City Commits To Major Jamaica Bay Improvements
Mayor Bloomberg, the City Department of Environmental Protection, the State Department of Environmental Conservation, and four environmental groups last week announced an agreement in-principle to significantly improve the health of Jamaica Bay through major sewage treatment plant upgrades and investments in marsh restoration.
“Today marks a new beginning for Jamaica Bay – an amazing recreational and economic resource for New Yorkers,” said Lawrence Levine, staff attorney for the Natural Resources Defense Council (NRDC). “The city has committed to address the biggest source of pollution that has plagued Jamaica Bay for decades. We look forward to continuing to work with Mayor Bloomberg and Commissioner Holloway to turn today’s historic commitments into reality.”
“Jamaica Bay is without question one of the most bountiful wildlife habitats in the entire Northeast,” said the mayor. “It is important to the people who live in the area for its rich biodiversity, the recreation it offers, and the protection the marshlands provide from flooding.”
This announcement follows months of intensive negotiations among the city, state, and environmental groups represented by the NRDC as legal counsel — plus Jamaica Bay Eco Watchers, American Littoral Society and NY/NJ Baykeeper — over alleged permit violations at four city sewage treatment plants, which currently discharge levels of nitrogen pollution into Jamaica Bay that are among the highest in the world.
Last Thursday’s announcement is a critical milestone in the effort to restore the Bay. The groups will continue over the next several months to work with the city and state to finalize the agreement, in a way that ensures long-term implementation of a 10-year water quality improvement plan and can help secure federal funding to back up the city’s efforts.
Specifically, the agreement-in-principle announced today includes commitments from the city to:
• Upgrade four sewage treatment plants — including the one at Ralph and Flatlands avenues — to drastically reduce nitrogen discharges to the bay, on a schedule running through 2020
• Spend at least $15 million on marsh restoration over the next five years;
• Resolve a long-running dispute over the city’s Clean Water Act permits by agreeing to new, stricter permit terms that will lock in the treatment plant upgrades, and the resulting water quality improvements, into the future
• Improve water quality monitoring in the bay, which may include using new equipment to provide continuous, realtime information on conditions in the bay.
Nitrogen discharges from the sewage treatment plants are the biggest cause of the severe water quality problems in Jamaica Bay. The plants discharge nearly 40,000 pounds of nitrogen into the bay daily, which cause harmful algae blooms that frequently render portions of the bay inhospitable to marine life and unusable for people.
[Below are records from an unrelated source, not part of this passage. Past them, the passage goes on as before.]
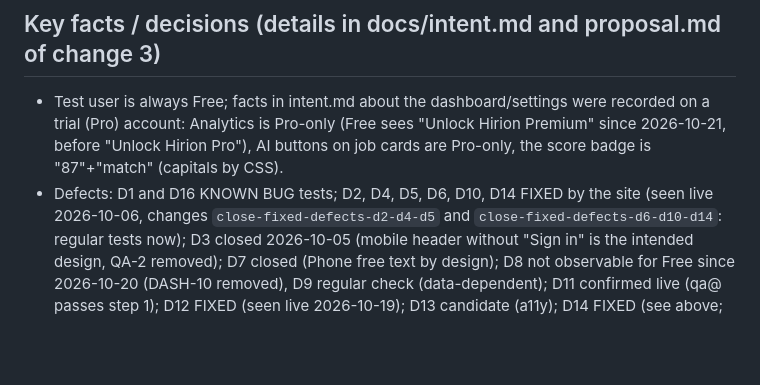
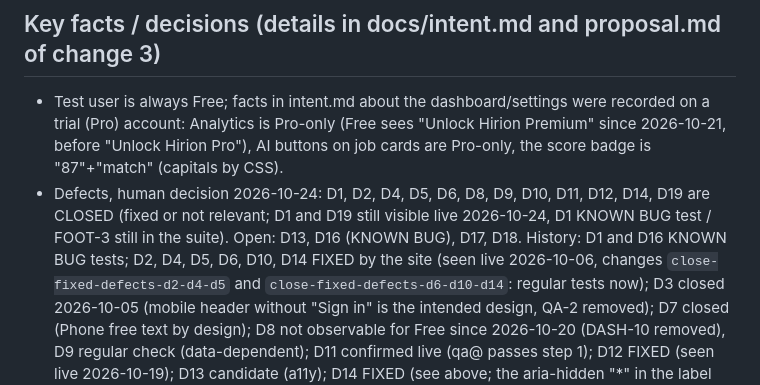
Before and after one commit to aazinchenko/hirion_capstone, a Markdown page: docs/current-state.md, the part around the change. Rendered like a GitHub page; blank space fills up the shorter version.

```diff
--- a/docs/current-state.md
+++ b/docs/current-state.md
@@ -66,7 +66,9 @@ Reports: `../capstone-summary-2026-09-25.pdf`, `-09-28.pdf`, `-09-29.pdf`; cheat
 - Test user is always Free; facts in intent.md about the dashboard/settings were recorded on a trial (Pro)
   account: Analytics is Pro-only (Free sees "Unlock Hirion Premium" since 2026-10-21, before "Unlock Hirion Pro"), AI buttons on job cards are Pro-only, the score
   badge is "87"+"match" (capitals by CSS).
-- Defects: D1 and D16 KNOWN BUG tests; D2, D4, D5, D6, D10, D14 FIXED by the site (seen live 2026-10-06, changes
+- Defects, human decision 2026-10-24: D1, D2, D4, D5, D6, D8, D9, D10, D11, D12, D14, D19 are CLOSED (fixed or not
+  relevant; D1 and D19 still visible live 2026-10-24, D1 KNOWN BUG test / FOOT-3 still in the suite). Open: D13,
+  D16 (KNOWN BUG), D17, D18. History: D1 and D16 KNOWN BUG tests; D2, D4, D5, D6, D10, D14 FIXED by the site (seen live 2026-10-06, changes
   `close-fixed-defects-d2-d4-d5` and `close-fixed-defects-d6-d10-d14`: regular tests now); D3 closed 2026-10-05 (mobile header without "Sign in" is the
   intended design, QA-2 removed); D7 closed (Phone free text by design); D8 not observable for Free since 2026-10-20 (DASH-10 removed), D9 regular check (data-dependent);
   D11 confirmed live (qa@ passes step 1); D12 FIXED (seen live 2026-10-19); D13 candidate (a11y); D14 FIXED (see above;
```
Also changed, not shown: README.md (+1 -1 lines), docs/intent.md (+13 -0 lines).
There is also mounting evidence that elevated nitrogen levels contribute to the rapid and accelerating loss of the bay’s signature marshlands, which provide not only invaluable wildlife habitat but also shoreline erosion control and a protective flood barrier to the neighborhoods ringing the bay.
Jamaica Bay is considered the crown jewel of the city’s ecological resources, with more than 25,000 acres of water, marsh, meadowland, beaches, dunes and forests in Brooklyn and Queens. The bay is a diverse ecological resource that supports multiple habitats, including open water, salt marshes, grasslands, coastal woodlands, maritime shrublands, and brackish and freshwater wetlands. These habitats support 91 fish species, 325 species of birds, and many reptile, amphibian, and small mammal species.
It is also home to various endangered and threatened species – from sea turtles to peregrine falcons. More than a half million New Yorkers live near Jamaica Bay, which is a popular fishing and boating area.
Dan Mundy of Jamaica Bay Eco Watchers said, “The upgrades to the wastewater treatment plants that this agreement will require will ensure significant nitrogen loading reductions are achieved at this critical juncture in the future of Jamaica Bay.”
“Jamaica Bay is a national treasure that has been degraded and put at risk because of excessive pollutants harming its delicate tidal ecosystem,” said New York State Department of Environmental Conservation Commissioner Grannis. “This agreement puts in place a critical and comprehensive program to bring back the bay – improving water quality, restoring it as a premier wildlife refuge, and continuing to provide generations of New Yorkers with a refuge of their own.”
“This agreement holds great promise to bring cleaner water to Jamaica Bay,” said Don Riepe, Director of American Littoral Society, Northeast Chapter. “We are encouraged by our discussions over the last several months and the work we’ve been able to do with the city towards cleaning up serious sources of pollution.”